## Records provided
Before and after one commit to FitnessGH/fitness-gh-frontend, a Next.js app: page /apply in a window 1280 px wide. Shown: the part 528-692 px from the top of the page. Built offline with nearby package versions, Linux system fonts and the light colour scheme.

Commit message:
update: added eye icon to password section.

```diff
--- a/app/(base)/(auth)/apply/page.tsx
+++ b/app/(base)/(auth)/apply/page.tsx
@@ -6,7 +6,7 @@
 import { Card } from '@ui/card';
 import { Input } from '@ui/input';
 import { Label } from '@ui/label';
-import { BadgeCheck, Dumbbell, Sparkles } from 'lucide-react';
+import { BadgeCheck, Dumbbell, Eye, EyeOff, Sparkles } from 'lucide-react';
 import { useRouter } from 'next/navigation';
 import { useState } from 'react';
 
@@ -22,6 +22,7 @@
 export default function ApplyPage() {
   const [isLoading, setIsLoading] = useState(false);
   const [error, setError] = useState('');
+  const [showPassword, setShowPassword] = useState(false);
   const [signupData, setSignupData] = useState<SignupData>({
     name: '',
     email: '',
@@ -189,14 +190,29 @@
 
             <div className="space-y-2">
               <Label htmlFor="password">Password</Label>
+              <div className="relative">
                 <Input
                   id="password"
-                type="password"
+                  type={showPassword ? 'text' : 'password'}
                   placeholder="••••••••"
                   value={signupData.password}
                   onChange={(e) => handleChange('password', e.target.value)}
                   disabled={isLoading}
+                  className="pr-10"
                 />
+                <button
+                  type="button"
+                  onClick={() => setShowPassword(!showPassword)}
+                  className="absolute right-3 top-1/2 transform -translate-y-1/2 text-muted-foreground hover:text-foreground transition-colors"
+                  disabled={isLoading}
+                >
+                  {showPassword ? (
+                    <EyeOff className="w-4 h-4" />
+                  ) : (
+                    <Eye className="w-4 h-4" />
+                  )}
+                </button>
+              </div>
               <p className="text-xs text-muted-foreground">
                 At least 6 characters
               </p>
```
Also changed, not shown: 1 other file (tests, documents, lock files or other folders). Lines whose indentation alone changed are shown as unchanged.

## Exercise goal
The answer must be all the lines above that hold the word "useState".

## Result
 import { useState } from 'react';
   const [isLoading, setIsLoading] = useState(false);
   const [error, setError] = useState('');
+  const [showPassword, setShowPassword] = useState(false);
   const [signupData, setSignupData] = useState<SignupData>({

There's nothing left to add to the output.